> [YOUR TASK] Among the entries that follow, find every line with the word "ToDos" and copy it.

> [PROVIDED INFORMATION]
_____

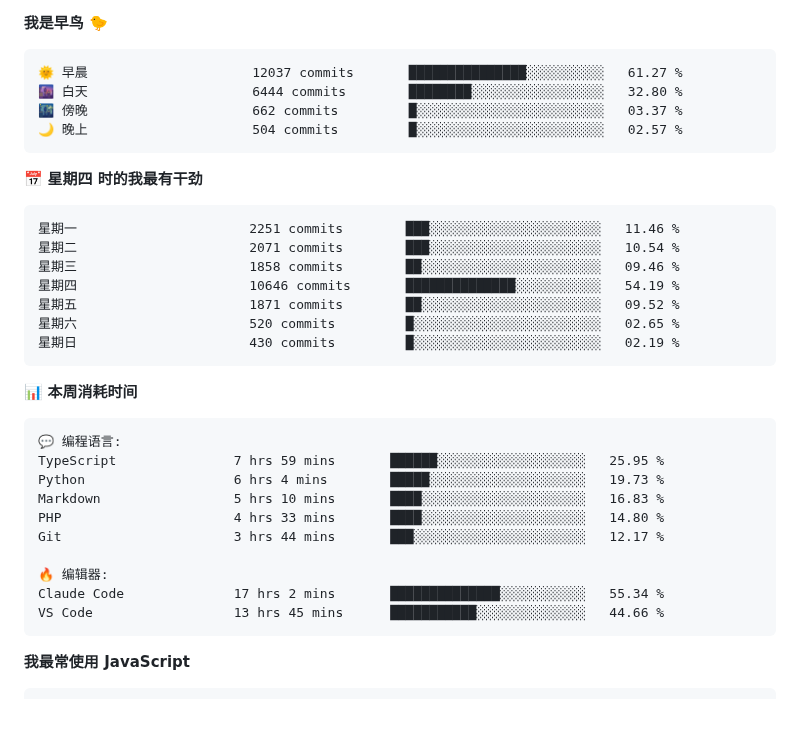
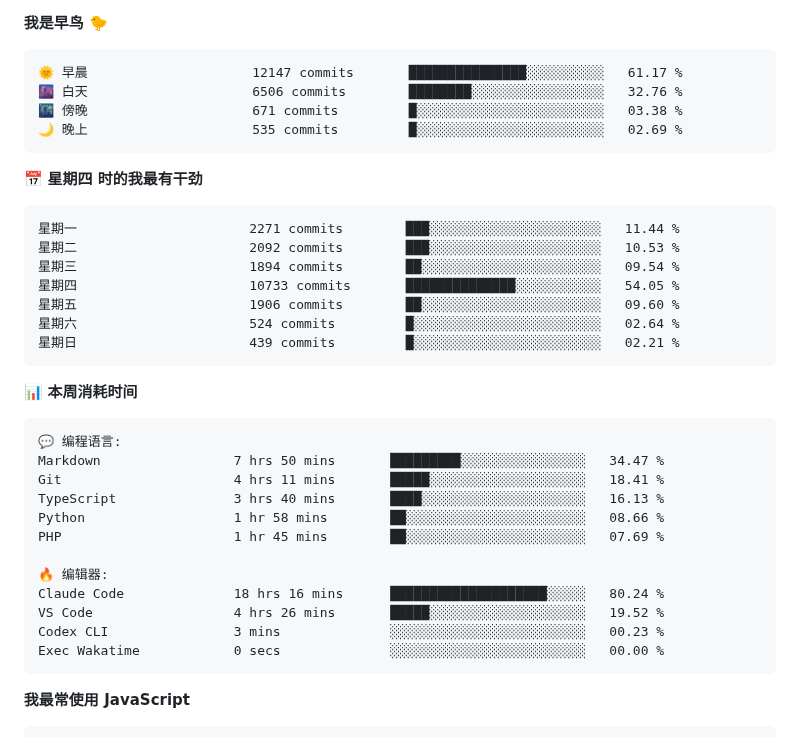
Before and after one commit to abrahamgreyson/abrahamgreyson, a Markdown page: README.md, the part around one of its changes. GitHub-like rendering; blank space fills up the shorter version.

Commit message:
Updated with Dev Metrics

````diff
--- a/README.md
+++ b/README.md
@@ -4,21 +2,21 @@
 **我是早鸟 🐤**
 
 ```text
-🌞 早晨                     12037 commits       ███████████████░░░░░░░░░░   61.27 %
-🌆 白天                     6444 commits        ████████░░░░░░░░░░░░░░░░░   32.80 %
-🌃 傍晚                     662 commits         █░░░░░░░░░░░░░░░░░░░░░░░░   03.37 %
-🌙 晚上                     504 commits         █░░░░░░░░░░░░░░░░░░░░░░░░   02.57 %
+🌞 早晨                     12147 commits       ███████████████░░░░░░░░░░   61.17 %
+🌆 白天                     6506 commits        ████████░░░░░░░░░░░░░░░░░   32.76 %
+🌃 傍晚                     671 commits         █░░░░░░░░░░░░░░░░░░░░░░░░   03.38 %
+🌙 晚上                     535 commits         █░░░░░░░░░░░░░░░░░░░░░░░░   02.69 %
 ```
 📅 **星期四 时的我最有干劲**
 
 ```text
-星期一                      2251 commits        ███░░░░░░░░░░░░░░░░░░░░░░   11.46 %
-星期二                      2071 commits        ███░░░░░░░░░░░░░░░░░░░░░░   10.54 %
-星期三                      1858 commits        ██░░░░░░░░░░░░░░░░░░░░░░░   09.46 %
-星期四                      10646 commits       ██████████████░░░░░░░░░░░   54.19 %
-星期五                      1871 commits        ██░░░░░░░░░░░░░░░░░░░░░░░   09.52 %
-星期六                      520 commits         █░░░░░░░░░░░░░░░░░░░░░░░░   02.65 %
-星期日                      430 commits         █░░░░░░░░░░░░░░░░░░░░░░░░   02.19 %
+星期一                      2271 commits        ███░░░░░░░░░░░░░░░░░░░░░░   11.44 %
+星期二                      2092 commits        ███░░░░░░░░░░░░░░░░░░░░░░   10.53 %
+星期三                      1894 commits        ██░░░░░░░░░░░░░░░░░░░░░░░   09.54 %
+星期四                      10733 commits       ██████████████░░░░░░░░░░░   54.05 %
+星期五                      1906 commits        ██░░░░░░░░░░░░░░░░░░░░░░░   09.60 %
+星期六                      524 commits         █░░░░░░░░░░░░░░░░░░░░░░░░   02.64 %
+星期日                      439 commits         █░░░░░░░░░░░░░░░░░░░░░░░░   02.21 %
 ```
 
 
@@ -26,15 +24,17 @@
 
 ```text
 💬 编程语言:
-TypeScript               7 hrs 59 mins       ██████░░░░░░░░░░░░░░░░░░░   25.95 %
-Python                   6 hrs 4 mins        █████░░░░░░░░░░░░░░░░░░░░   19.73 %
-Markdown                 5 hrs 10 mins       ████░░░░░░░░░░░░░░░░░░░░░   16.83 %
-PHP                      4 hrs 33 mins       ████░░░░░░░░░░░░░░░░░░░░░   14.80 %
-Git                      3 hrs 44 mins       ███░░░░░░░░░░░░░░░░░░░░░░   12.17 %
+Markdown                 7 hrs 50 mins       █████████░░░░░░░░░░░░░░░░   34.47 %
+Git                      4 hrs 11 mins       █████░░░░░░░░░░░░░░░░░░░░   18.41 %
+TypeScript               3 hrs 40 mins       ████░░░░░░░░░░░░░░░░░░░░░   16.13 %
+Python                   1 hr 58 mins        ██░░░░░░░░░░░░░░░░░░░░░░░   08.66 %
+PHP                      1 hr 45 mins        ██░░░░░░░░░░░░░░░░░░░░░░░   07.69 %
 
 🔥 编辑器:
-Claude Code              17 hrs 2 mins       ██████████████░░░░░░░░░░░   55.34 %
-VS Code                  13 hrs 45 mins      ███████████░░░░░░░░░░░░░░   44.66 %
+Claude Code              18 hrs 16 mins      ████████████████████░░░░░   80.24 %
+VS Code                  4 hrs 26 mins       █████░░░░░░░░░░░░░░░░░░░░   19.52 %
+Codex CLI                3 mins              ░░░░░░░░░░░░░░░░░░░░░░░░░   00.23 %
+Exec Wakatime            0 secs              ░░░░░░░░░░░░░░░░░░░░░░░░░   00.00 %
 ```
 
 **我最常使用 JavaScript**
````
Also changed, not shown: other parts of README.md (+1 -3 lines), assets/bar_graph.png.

_____

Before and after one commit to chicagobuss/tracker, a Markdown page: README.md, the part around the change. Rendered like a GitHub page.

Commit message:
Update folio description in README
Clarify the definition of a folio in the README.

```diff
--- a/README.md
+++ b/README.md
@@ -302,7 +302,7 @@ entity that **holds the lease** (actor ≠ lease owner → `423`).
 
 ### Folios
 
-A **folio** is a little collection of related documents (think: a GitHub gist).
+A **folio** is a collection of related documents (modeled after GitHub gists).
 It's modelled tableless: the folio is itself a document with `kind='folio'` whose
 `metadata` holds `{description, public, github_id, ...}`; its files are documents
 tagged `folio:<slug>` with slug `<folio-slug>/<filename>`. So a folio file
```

_____

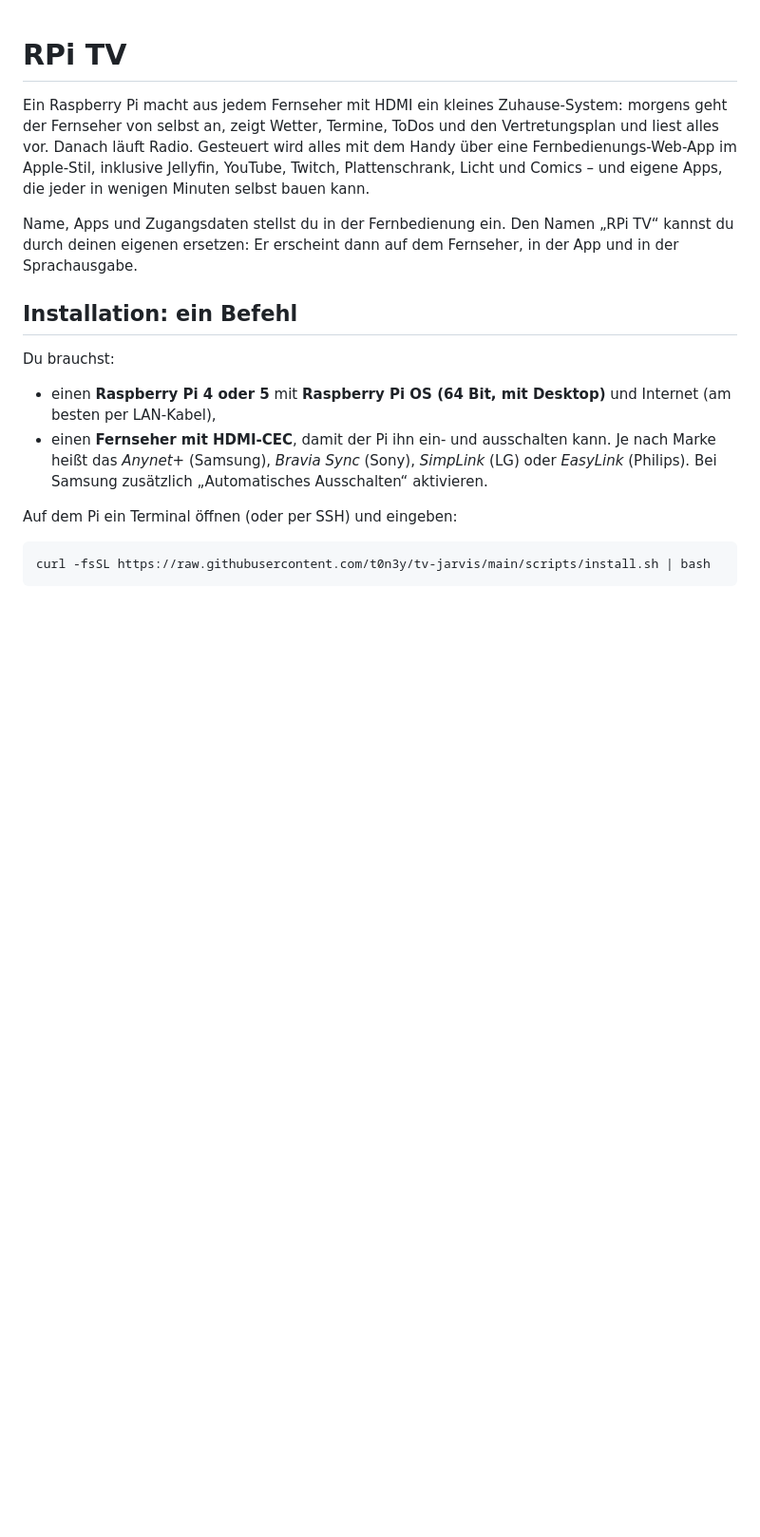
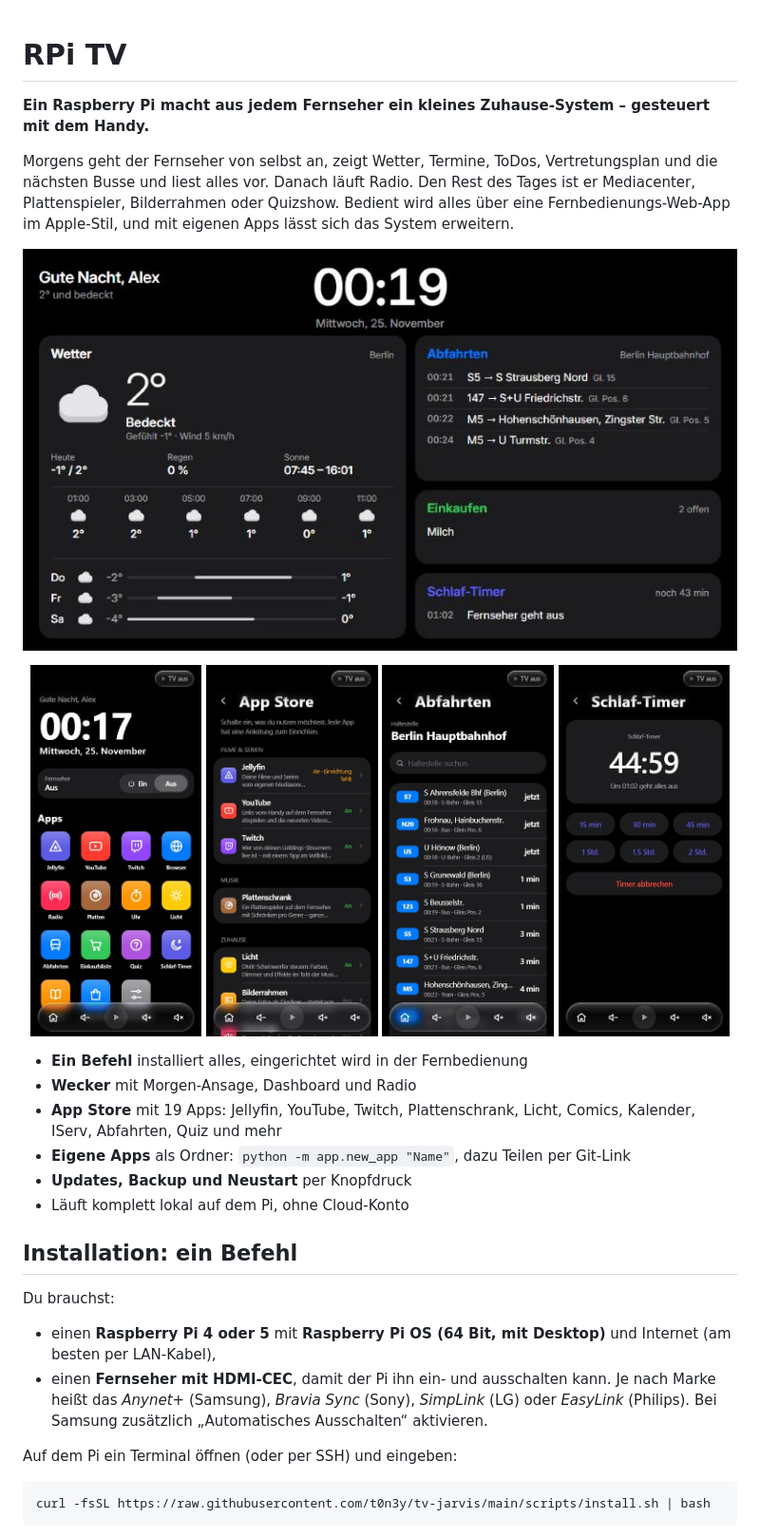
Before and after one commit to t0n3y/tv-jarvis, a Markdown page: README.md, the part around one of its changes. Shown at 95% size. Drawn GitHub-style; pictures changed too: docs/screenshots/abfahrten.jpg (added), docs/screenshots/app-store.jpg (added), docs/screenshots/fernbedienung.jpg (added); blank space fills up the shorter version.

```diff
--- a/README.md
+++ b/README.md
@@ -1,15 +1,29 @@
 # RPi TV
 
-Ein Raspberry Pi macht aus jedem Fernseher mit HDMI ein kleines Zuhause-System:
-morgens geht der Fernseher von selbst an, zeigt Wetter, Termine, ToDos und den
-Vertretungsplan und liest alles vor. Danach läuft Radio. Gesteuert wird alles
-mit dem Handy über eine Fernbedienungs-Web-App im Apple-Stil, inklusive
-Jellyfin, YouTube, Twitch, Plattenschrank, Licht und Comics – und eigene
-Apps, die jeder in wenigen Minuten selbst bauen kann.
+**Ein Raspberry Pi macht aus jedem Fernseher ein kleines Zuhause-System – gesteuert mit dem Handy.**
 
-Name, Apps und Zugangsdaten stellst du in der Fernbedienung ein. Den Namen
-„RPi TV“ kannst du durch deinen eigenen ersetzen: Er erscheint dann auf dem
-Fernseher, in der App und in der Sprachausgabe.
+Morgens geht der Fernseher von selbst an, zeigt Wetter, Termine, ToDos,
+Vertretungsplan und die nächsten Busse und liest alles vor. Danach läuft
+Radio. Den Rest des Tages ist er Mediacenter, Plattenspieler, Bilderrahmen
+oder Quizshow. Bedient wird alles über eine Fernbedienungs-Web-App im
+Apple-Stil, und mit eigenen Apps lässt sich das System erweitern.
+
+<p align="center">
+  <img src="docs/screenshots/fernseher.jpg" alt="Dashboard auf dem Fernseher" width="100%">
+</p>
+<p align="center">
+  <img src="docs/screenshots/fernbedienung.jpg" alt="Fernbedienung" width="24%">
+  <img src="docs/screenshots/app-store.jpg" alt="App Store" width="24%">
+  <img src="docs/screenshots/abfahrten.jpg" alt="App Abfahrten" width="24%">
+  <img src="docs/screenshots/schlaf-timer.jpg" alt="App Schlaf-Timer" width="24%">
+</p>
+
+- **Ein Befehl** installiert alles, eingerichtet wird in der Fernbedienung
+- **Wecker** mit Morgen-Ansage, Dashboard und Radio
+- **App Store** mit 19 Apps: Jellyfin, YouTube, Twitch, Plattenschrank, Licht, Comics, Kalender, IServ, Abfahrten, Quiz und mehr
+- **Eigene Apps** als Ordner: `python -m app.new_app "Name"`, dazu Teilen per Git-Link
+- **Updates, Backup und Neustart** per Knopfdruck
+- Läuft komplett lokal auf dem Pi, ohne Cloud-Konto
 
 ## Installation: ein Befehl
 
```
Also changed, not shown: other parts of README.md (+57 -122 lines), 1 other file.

_____

> [REPLY]
-morgens geht der Fernseher von selbst an, zeigt Wetter, Termine, ToDos und den
+Morgens geht der Fernseher von selbst an, zeigt Wetter, Termine, ToDos,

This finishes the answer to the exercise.